EALC Lecture Series | Economies of Compassion and Medicine in Colonial Korea
Drawing from literature of emotions and ethics, this presentation illustrates the construction of compassion, conveyed by the cultural idiom insul, as a central component of medical services and physicians’ professional identities in colonial Korea. Proper performance of compassion, benevolent charity, or other scripted emotional expressions was valued as conducive to a salubrious environment between care-providers and their patients. Failings, however, indicate fissures in structures of care and the contingent nature of medical compassion. This study demonstrates how changing material and moral economies in the medical landscape necessitated, at the same time made impossible, medical compassion in colonial Korea.
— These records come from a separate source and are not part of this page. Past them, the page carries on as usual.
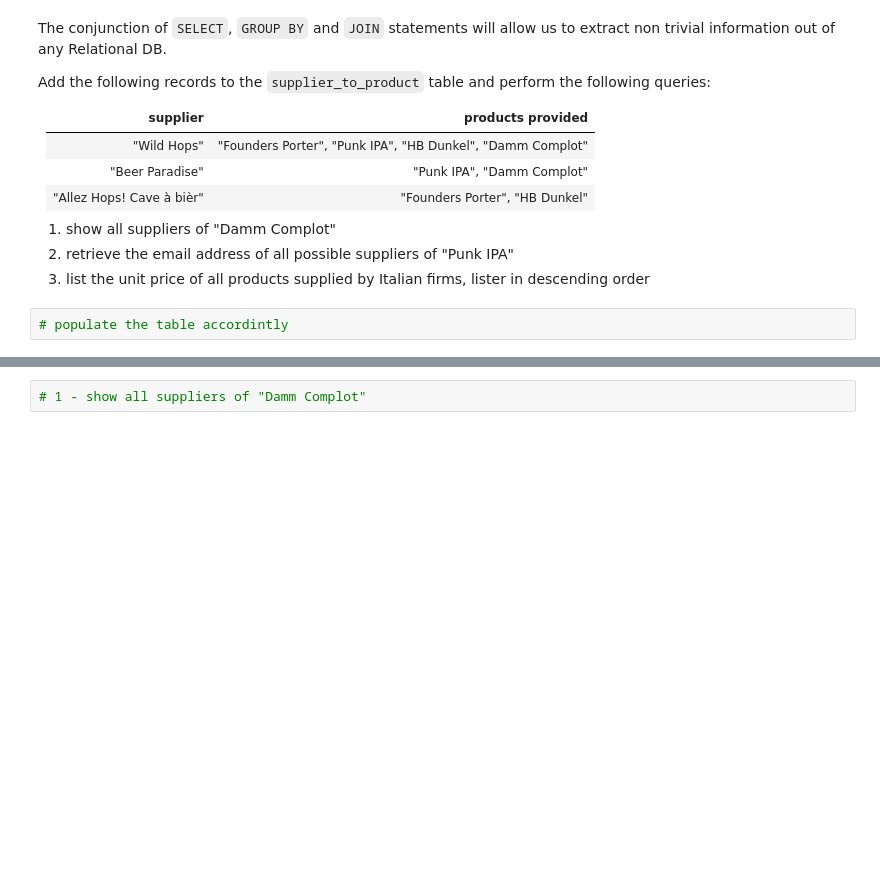
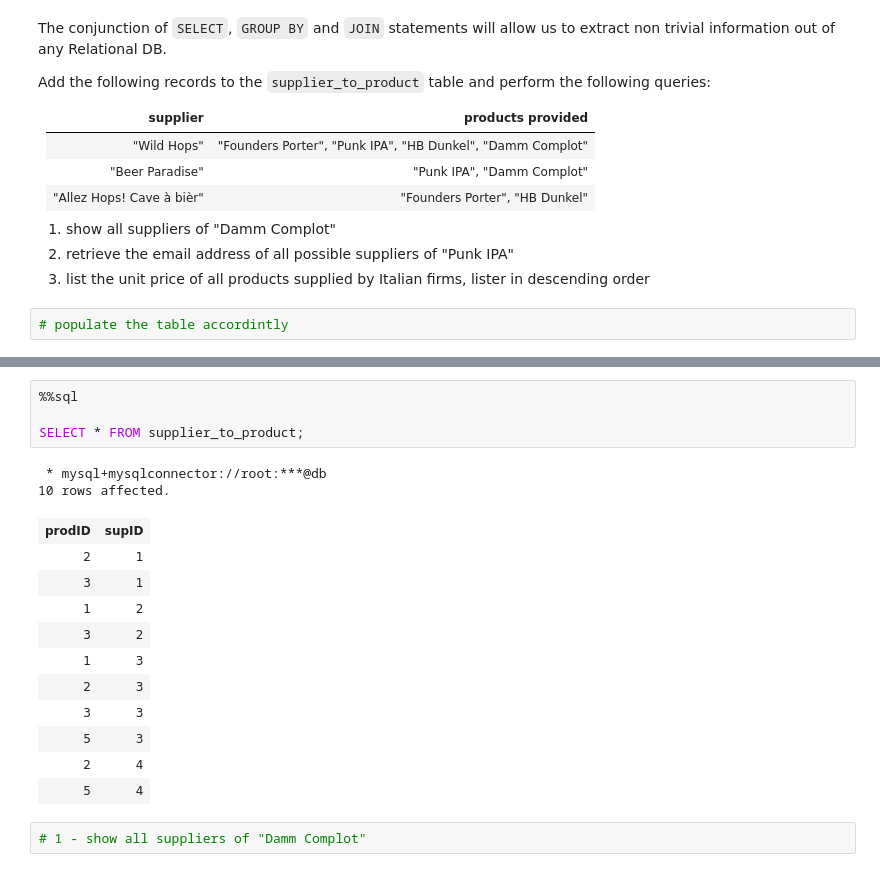
Before and after one commit to NicolaZomer/MAPD-B, a Jupyter notebook: mysql/notebooks/MySQL.ipynb, the cells around one changed output, grey strips where cells are left out. Saved outputs shown, nothing was run; the diff lists cells and outputs as text; blank space fills up the shorter version.

```diff
--- a/mysql/notebooks/MySQL.ipynb
+++ b/mysql/notebooks/MySQL.ipynb
@@ -1374,2 +1509,20 @@ Add the following records to the `supplier_to_product` table and perform the fol
+# %%
+%%sql
+
+SELECT * FROM supplier_to_product;
+# %% [output]
+ * mysql+mysqlconnector://root:***@db
+10 rows affected.
+| prodID | supID |
+| 2 | 1 |
+| 3 | 1 |
+| 1 | 2 |
+| 3 | 2 |
+| 1 | 3 |
+| 2 | 3 |
+| 3 | 3 |
+| 5 | 3 |
+| 2 | 4 |
+| 5 | 4 |
 # %%
 # 1 - show all suppliers of "Damm Complot"
```
Also changed, not shown: parts of 69 cells of this notebook, 19 other files.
This produced lingering affects that informed postcolonial health reform discussions.
Sponsored by East Asian Languages and Cultures